911 Carrera 4S

  • 11.1 – 10.2 l/100 km
  • 253 – 231 g/km
  • G Class

911 Carrera 4S

Fuel consumption* / Emissions*
Fuel consumption* combined (WLTP) 11.1 – 10.2 l/100 km
CO₂ emissions* combined (WLTP) 253 – 231 g/km
CO₂ class G

911 Turbo S

  • 12.3 – 12.0 l/100 km
  • 278 – 271 g/km
  • G Class

911 Turbo S

Fuel consumption* / Emissions*
Fuel consumption* combined (WLTP) 12.3 – 12.0 l/100 km
CO₂ emissions* combined (WLTP) 278 – 271 g/km
CO₂ class G

Taycan Turbo (2023)

  • 23.6 – 20.2 kWh/100 km
  • 0 g/km
  • A Class

Taycan Turbo (2023)
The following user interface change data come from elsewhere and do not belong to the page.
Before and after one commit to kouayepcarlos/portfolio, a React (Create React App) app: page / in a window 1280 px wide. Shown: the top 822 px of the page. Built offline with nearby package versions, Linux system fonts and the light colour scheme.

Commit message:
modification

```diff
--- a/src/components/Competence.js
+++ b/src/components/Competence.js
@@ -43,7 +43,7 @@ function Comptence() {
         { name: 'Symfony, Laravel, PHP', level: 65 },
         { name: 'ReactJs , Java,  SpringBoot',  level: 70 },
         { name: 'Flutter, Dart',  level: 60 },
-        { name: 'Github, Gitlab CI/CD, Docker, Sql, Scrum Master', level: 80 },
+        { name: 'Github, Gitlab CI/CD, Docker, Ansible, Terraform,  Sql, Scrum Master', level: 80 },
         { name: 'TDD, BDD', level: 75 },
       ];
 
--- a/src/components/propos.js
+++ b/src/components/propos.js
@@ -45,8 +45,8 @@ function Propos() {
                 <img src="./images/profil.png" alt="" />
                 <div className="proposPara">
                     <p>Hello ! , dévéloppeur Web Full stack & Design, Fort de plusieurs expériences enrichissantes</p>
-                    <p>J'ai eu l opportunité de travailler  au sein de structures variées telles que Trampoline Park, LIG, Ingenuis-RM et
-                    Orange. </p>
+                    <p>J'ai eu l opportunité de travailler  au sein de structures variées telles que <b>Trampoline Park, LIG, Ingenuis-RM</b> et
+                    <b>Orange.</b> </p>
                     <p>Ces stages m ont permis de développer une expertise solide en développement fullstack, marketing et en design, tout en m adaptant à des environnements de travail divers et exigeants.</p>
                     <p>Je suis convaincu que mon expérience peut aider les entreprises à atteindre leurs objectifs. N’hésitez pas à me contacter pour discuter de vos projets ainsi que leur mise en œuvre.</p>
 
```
Fuel consumption* / Emissions*
Electric power consumption* combined (WLTP) 23.6 – 20.2 kWh/100 km
CO₂ emissions* combined (WLTP) 0 g/km
CO₂ class A